Well, I'm two days in on my internal med inpatient rotation. Life is already 100 times better. I start later and get home earlier. The doctor that I'm with this week is amazing. She is young, super smart, and very personable. I can't believe how much I've already learned. I feel very fortunate for this rotation. My days starts with getting our census, deciding which patients I'm going to see, go see my patients and prepare my note, find the dr and finish rounding with her, present my patients and go see them together. She told me today that I did a good job, so hopefully all will continue to go well.
And of course my stories.

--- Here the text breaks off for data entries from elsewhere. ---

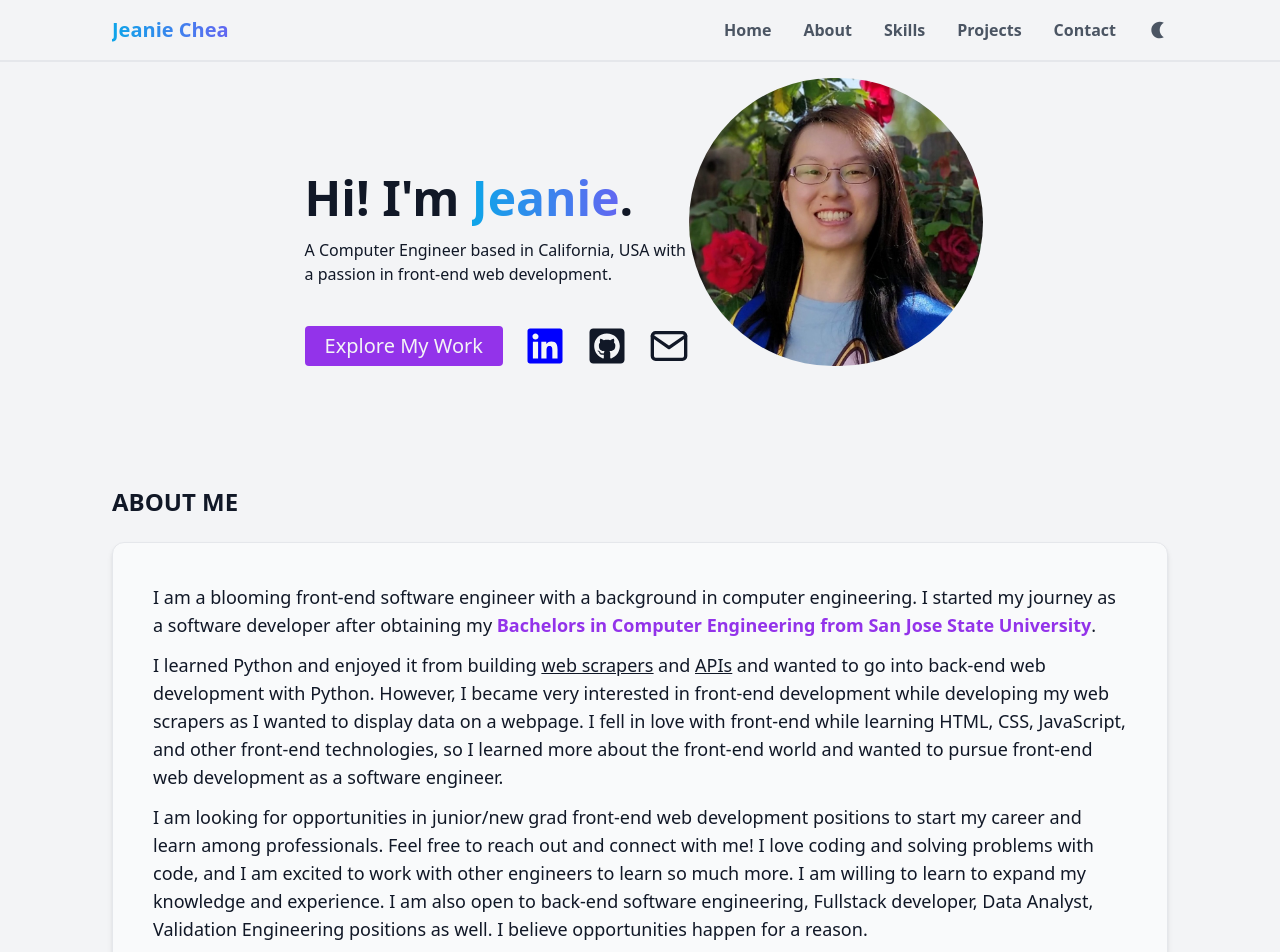
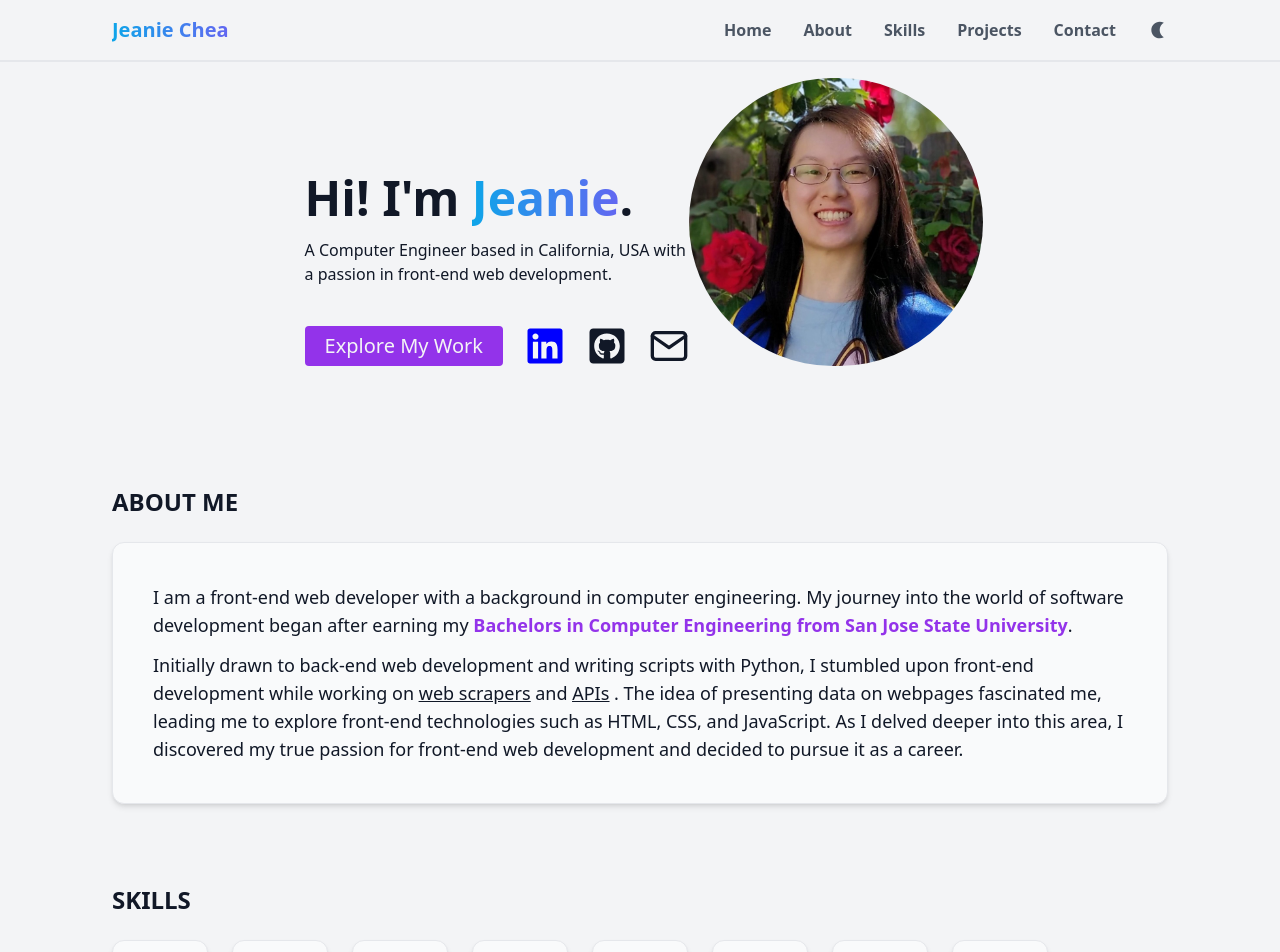
Before and after one commit to jechea14/jechea14.github.io, a React (Create React App) app in the folder portfolio/: page / in a window 1280 px wide. Shown: the top 952 px of the page. Built offline with nearby package versions, Linux system fonts and the light colour scheme.

Commit message:
Update AboutMe.js

```diff
--- a/portfolio/src/Components/AboutMe.js
+++ b/portfolio/src/Components/AboutMe.js
@@ -8,16 +8,17 @@ const AboutMe = () => {
       </h1>
       <div className="lg:px-15 lg:text-lg p-8 md:p-10 border space-y-3 rounded-xl bg-gray-50 shadow-md hover:shadow-xl hover:transition dark:text-gray-200 dark:bg-slate-700 dark:border-slate-700">
         <p>
-          I am a blooming front-end software engineer with a background in
-          computer engineering. I started my journey as a software developer
-          after obtaining my{" "}
+          I am a front-end web developer with a background in computer
+          engineering. My journey into the world of software development began
+          after earning my{" "}
           <span className="text-purple-600 font-semibold dark:text-purple-300">
             Bachelors in Computer Engineering from San Jose State University
           </span>
           .
         </p>
         <p>
-          I learned Python and enjoyed it from building{" "}
+          Initially drawn to back-end web development and writing scripts with
+          Python, I stumbled upon front-end development while working on{" "}
           <span className="hover:cursor-pointer underline">
             <a
               href="https://github.com/jechea14/Automated-RS-Clan-DXP-Competition"
@@ -35,23 +36,11 @@ const AboutMe = () => {
               APIs
             </a>
           </span>{" "}
-          and wanted to go into back-end web development with Python. However, I
-          became very interested in front-end development while developing my
-          web scrapers as I wanted to display data on a webpage. I fell in love
-          with front-end while learning HTML, CSS, JavaScript, and other
-          front-end technologies, so I learned more about the front-end world
-          and wanted to pursue front-end web development as a software engineer.
-        </p>
-        <p>
-          I am looking for opportunities in junior/new grad front-end web
-          development positions to start my career and learn among
-          professionals. Feel free to reach out and connect with me! I love
-          coding and solving problems with code, and I am excited to work with
-          other engineers to learn so much more. I am willing to learn to expand
-          my knowledge and experience. I am also open to back-end software
-          engineering, Fullstack developer, Data Analyst, Validation Engineering
-          positions as well. I believe opportunities happen for a reason.
-        </p>
+          . The idea of presenting data on webpages fascinated me, leading me to
+          explore front-end technologies such as HTML, CSS, and JavaScript. As I
+          delved deeper into this area, I discovered my true passion for
+          front-end web development and decided to pursue it as a career.
+        </p>{" "}
       </div>
     </section>
   );
```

Patient 1- she's elderly and in the ICU and on a ventilator. She's been there a few weeks and her family decided yesterday to withdraw care. While I rounded on her, I realized that it was probably the last day she'd be alive. I just patted her hand, knowing that her name will most likely not be on my list tomorrow. It's sad, really sad, but she's been miserable and she keeps waking up, feeling her vent and gagging. It really is no condition to live in.
Patient 2- brought into the ER because of coffee ground vomiting and hypotensive. Turns out, she has hepatitis C, alcoholic cirrhosis, and esophageal varices from both her alcohol disease and her eating ibuprofen like candy. She really has to give up alcohol, and she seemed like she was ready to make that move. But she refused a social worker to discuss AA. It's really hard especially since her husband drinks every night. In my discussion today, we talked about her hepatitis C and where it came from. She admits to using drugs and sharing needles in her past. "Well, it's what everyone was doing." Looking at her, you would never ever guess that she was an IV drug user back in the day. I mean, she could have been yours or my aunt. She told me that I will make a really great doctor. It's good to hear that even though I had that type of conversation with her today she was willing to look past my "lecturing" and see that I really care.